A hard link can only reference files in the same file system. It provides a reference to the file's physical index (also called an inode) in the file's system. Hard links do not break when you move the original file around because they all point to the file's physical data rather than its location in the file structure. A hard-linked file does not require the user to have access rights to the original file and does not show the location of the original, so it has some security advantages. If you delete a file that has been hard linked, the file remains until all references have been deleted as well.
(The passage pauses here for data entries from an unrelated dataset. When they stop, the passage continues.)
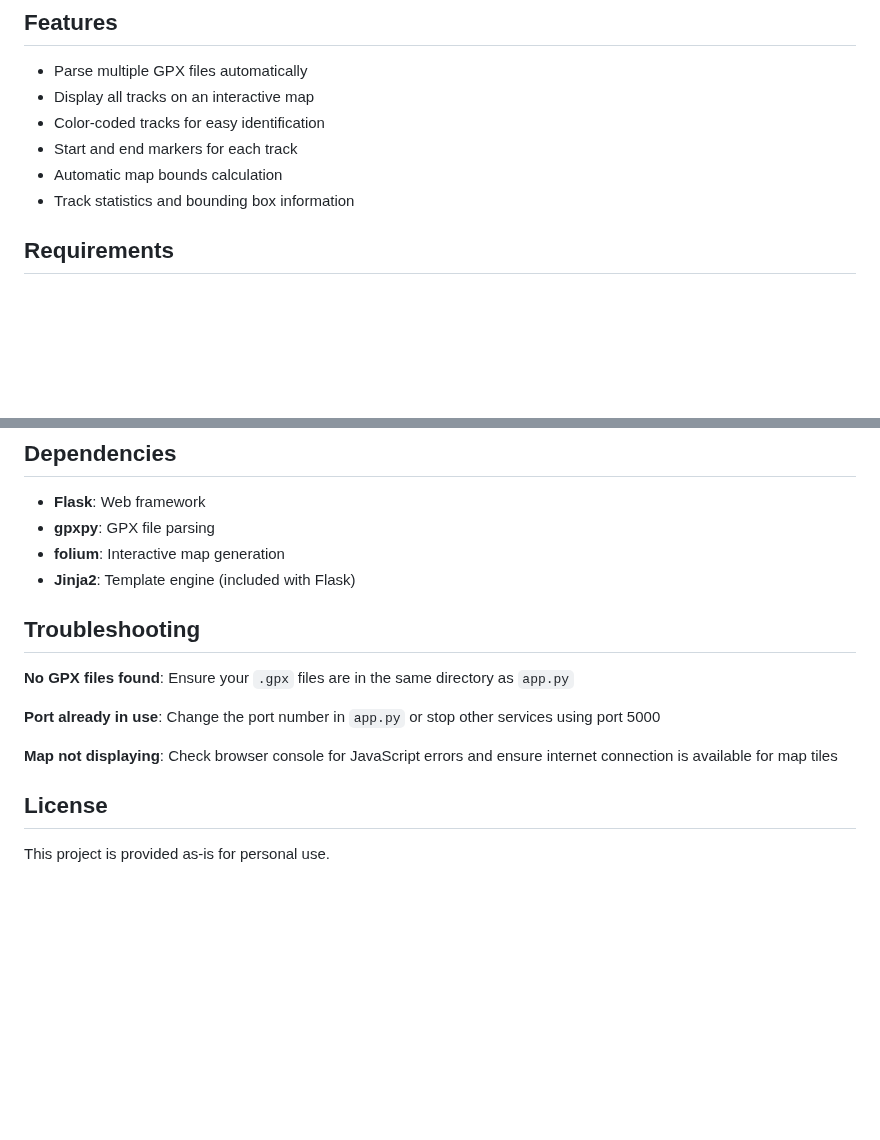
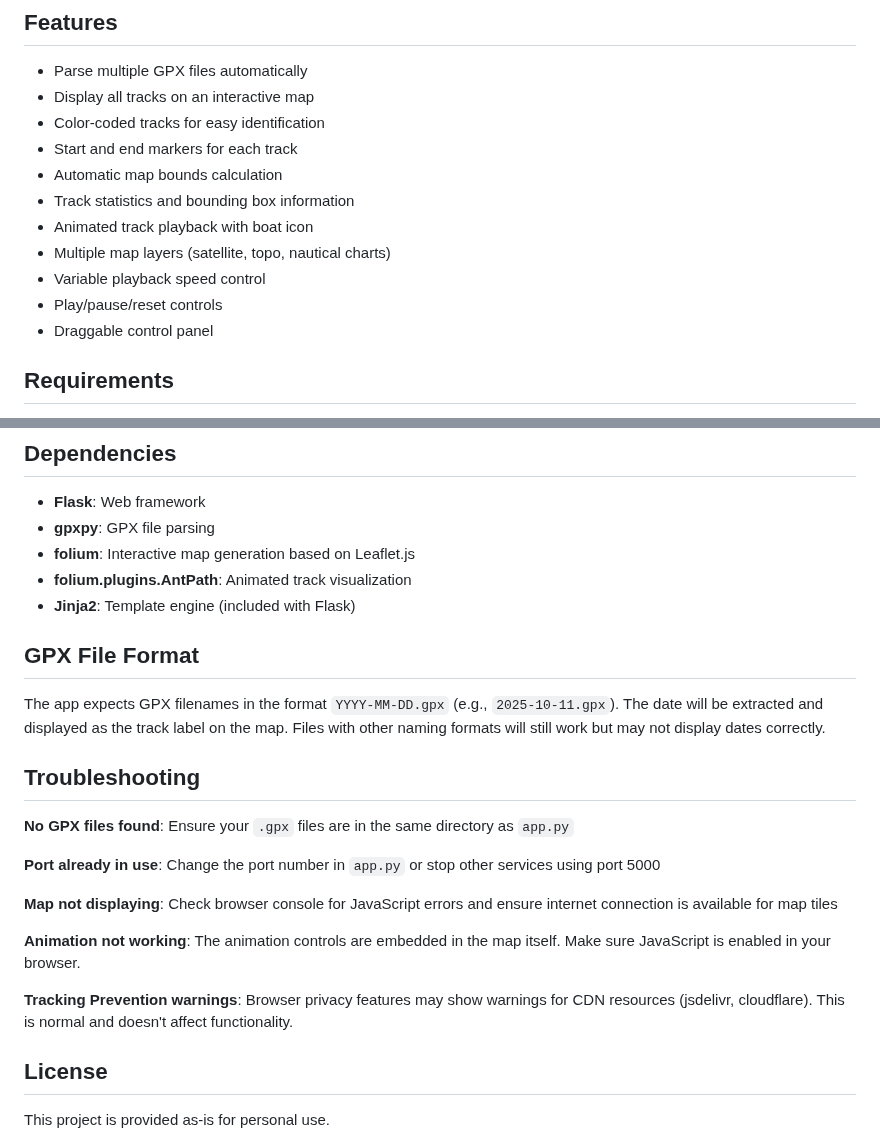
Before and after one commit to JoBlake/Sailing2025, a Markdown page: README.md, 2 parts joined by grey strips. Rendered like a GitHub page; blank space fills up the shorter version.

```diff
--- a/README.md
+++ b/README.md
@@ -10,6 +10,11 @@ A Flask web application for visualizing GPS sailing tracks from GPX files on an
 - Start and end markers for each track
 - Automatic map bounds calculation
 - Track statistics and bounding box information
+- Animated track playback with boat icon
+- Multiple map layers (satellite, topo, nautical charts)
+- Variable playback speed control
+- Play/pause/reset controls
+- Draggable control panel
 
 ## Requirements
 
@@ -97,8 +138,13 @@ app.run(debug=True, host='0.0.0.0', port=5000)
 
 - **Flask**: Web framework
 - **gpxpy**: GPX file parsing
-- **folium**: Interactive map generation
+- **folium**: Interactive map generation based on Leaflet.js
+- **folium.plugins.AntPath**: Animated track visualization
 - **Jinja2**: Template engine (included with Flask)
+
+## GPX File Format
+
+The app expects GPX filenames in the format `YYYY-MM-DD.gpx` (e.g., `2025-10-11.gpx`). The date will be extracted and displayed as the track label on the map. Files with other naming formats will still work but may not display dates correctly.
 
 ## Troubleshooting
 
@@ -108,6 +154,10 @@ app.run(debug=True, host='0.0.0.0', port=5000)
 
 **Map not displaying**: Check browser console for JavaScript errors and ensure internet connection is available for map tiles
 
+**Animation not working**: The animation controls are embedded in the map itself. Make sure JavaScript is enabled in your browser.
+
+**Tracking Prevention warnings**: Browser privacy features may show warnings for CDN resources (jsdelivr, cloudflare). This is normal and doesn't affect functionality.
+
 ## License
 
 This project is provided as-is for personal use.
```
Also changed, not shown: other parts of README.md (+56 -20 lines).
A symbolic link is a pointer to a file's location in the file system. Symbolic links can span file systems and can even point to files in a remote file system. A symbolic link shows the location of the original file and requires a user to have access rights to the original file's location in order to use the link. If the original file is deleted, all of the symbolic links become broken. They will point to a non-existent location in the file system.
Both types of links can be made with the command
<source> <target>. By default
ln will make a hard link. The
-s switch will make a symbolic link.
# Create a hard link from MyFile in the current
# directory to /YourDir/MyFile
ln MyFile /YourDir
# Create a symbolic (soft) link from MyFile in
# the current directory to /YourDir/YourFile
ln -s MyFile /YourDir/Yourfile
In the above examples, MyFile, /YourDir/MyFile, and /YourDir/Yourfile are all treated as the same file.
Coming out of your shell
Learning to work from the console is a necessary skill for Linux
administration. There are tools to avoid the console, but you will always
be more limited by what you can do through a tool. Accessing a console is
easy, and accessing command documentation is easy too with the